MATERIAL FOR THIS TASK.
# # #

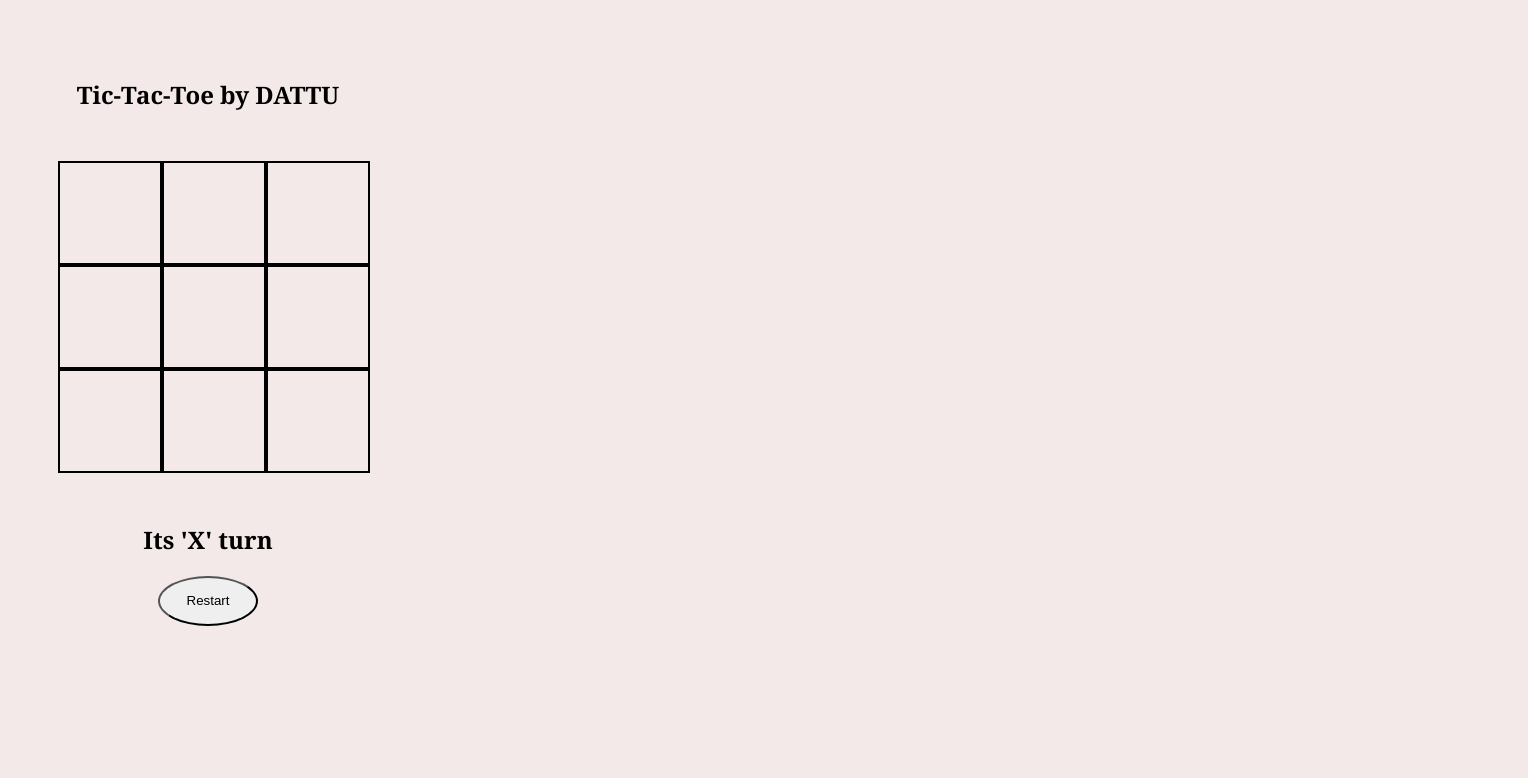
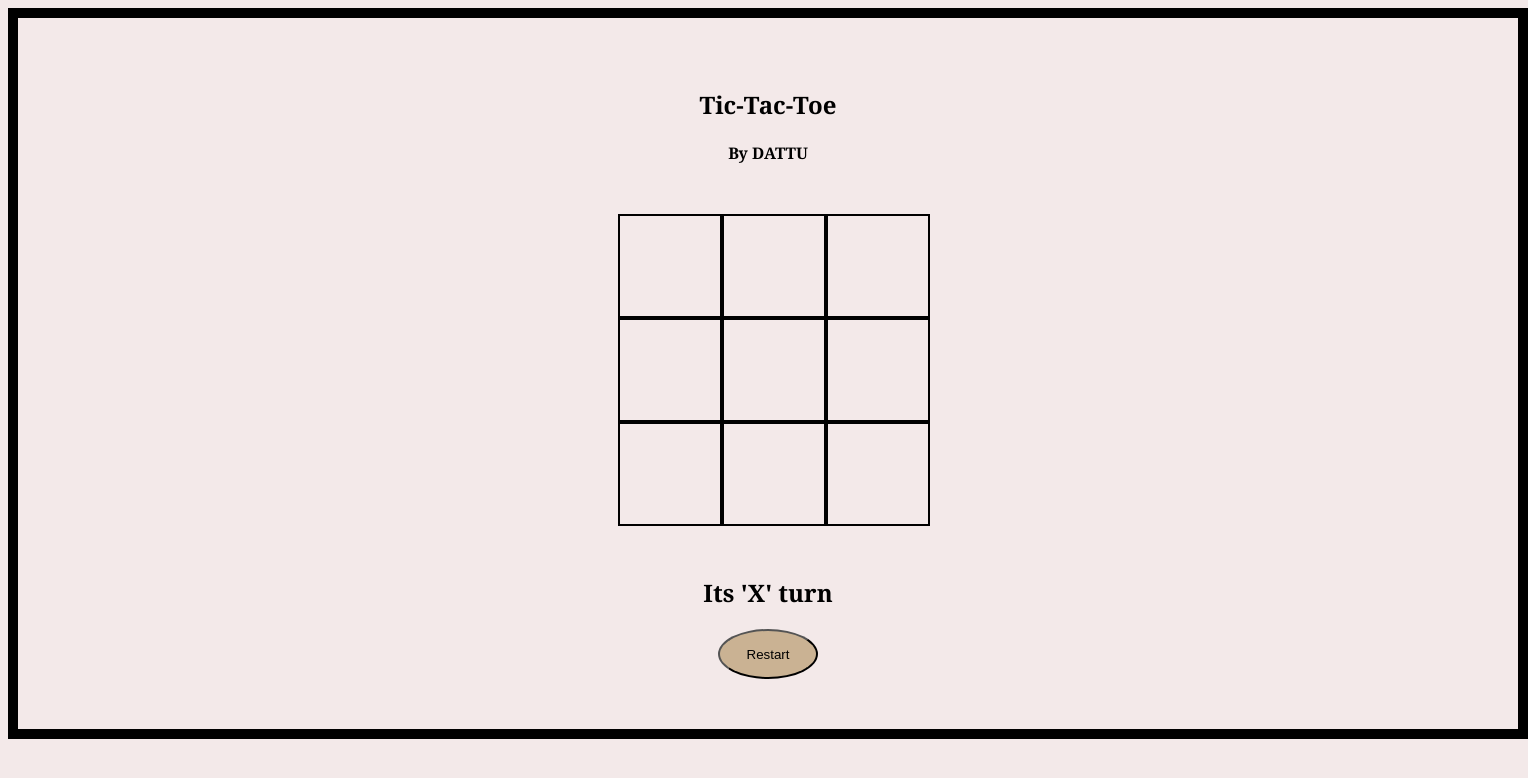
Before and after one commit to dattu7/tic-tac-toe, a plain HTML site: page index.html in a window 1280 px wide. Shown: the whole page, 1528 px wide, since content can reach past the window. Drawn offline with Linux system fonts and the light colour scheme.

Commit message:
Add files via upload

```diff
--- a/index.html
+++ b/index.html
@@ -7,8 +7,11 @@
     <title>TicTacToe</title>
 </head>
 <body>
-    <section>
-        <h1>Tic-Tac-Toe by DATTU</h1>
+    <section >
+        <!-- <video autoplay muted loop id="myVideo">
+            <source src="https://cdn.pixabay.com/vimeo/220312371/background-9584.mp4?width=640&hash=21888c38363c43fe229260ee66f6c9d8fa85b046" type="video/mp4">
+          </video> -->
+        <h1>Tic-Tac-Toe </h1><h4>By DATTU</h4>
         <div class="game--container">
             <div data-cell-index="0" class="cell"></div>
             <div data-cell-index="1" class="cell"></div>
--- a/styles.css
+++ b/styles.css
@@ -3,10 +3,14 @@ body{
     position: absolute;
     text-align: center;
     background-color: rgb(243, 233, 233);
+    background-image: url("");
 }
 section{
     text-align: center;
     padding: 50px;
+    width: 1400px;
+    border: 2px solid black;
+    border-width: 10px;
 }
 .game--container{
     display: grid;
@@ -15,6 +19,7 @@ section{
     margin: 50px auto;
     /* grid-gap: 1px; */
 }
+
 .cell{
     font-family: 'Permannent Marker', cursive;
     width: 100px;
@@ -23,11 +28,18 @@ section{
     cursor: pointer;
     font-size: 60px;
 }
+.cell:hover{
+    background-color: rgb(202, 178, 147);
+}
 button{
     height: 50px;
     width: 100px;
     border-radius: 50%;
+    background-color: rgb(202, 178, 147);
 }
 button:hover{
     background-color: rgb(9, 224, 153);
 }
+/* h1{
+    font-size: 37px;
+} */
```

# # #

EXERCISE. In your copy, exclude the pictures and repeat each entry above exactly.

EXERCISE ANSWER.
Before and after one commit to dattu7/tic-tac-toe, a plain HTML site: page index.html in a window 1280 px wide. Shown: the whole page, 1528 px wide, since content can reach past the window. Drawn offline with Linux system fonts and the light colour scheme.

Commit message:
Add files via upload

```diff
--- a/index.html
+++ b/index.html
@@ -7,8 +7,11 @@
     <title>TicTacToe</title>
 </head>
 <body>
-    <section>
-        <h1>Tic-Tac-Toe by DATTU</h1>
+    <section >
+        <!-- <video autoplay muted loop id="myVideo">
+            <source src="https://cdn.pixabay.com/vimeo/220312371/background-9584.mp4?width=640&hash=21888c38363c43fe229260ee66f6c9d8fa85b046" type="video/mp4">
+          </video> -->
+        <h1>Tic-Tac-Toe </h1><h4>By DATTU</h4>
         <div class="game--container">
             <div data-cell-index="0" class="cell"></div>
             <div data-cell-index="1" class="cell"></div>
--- a/styles.css
+++ b/styles.css
@@ -3,10 +3,14 @@ body{
     position: absolute;
     text-align: center;
     background-color: rgb(243, 233, 233);
+    background-image: url("");
 }
 section{
     text-align: center;
     padding: 50px;
+    width: 1400px;
+    border: 2px solid black;
+    border-width: 10px;
 }
 .game--container{
     display: grid;
@@ -15,6 +19,7 @@ section{
     margin: 50px auto;
     /* grid-gap: 1px; */
 }
+
 .cell{
     font-family: 'Permannent Marker', cursive;
     width: 100px;
@@ -23,11 +28,18 @@ section{
     cursor: pointer;
     font-size: 60px;
 }
+.cell:hover{
+    background-color: rgb(202, 178, 147);
+}
 button{
     height: 50px;
     width: 100px;
     border-radius: 50%;
+    background-color: rgb(202, 178, 147);
 }
 button:hover{
     background-color: rgb(9, 224, 153);
 }
+/* h1{
+    font-size: 37px;
+} */
```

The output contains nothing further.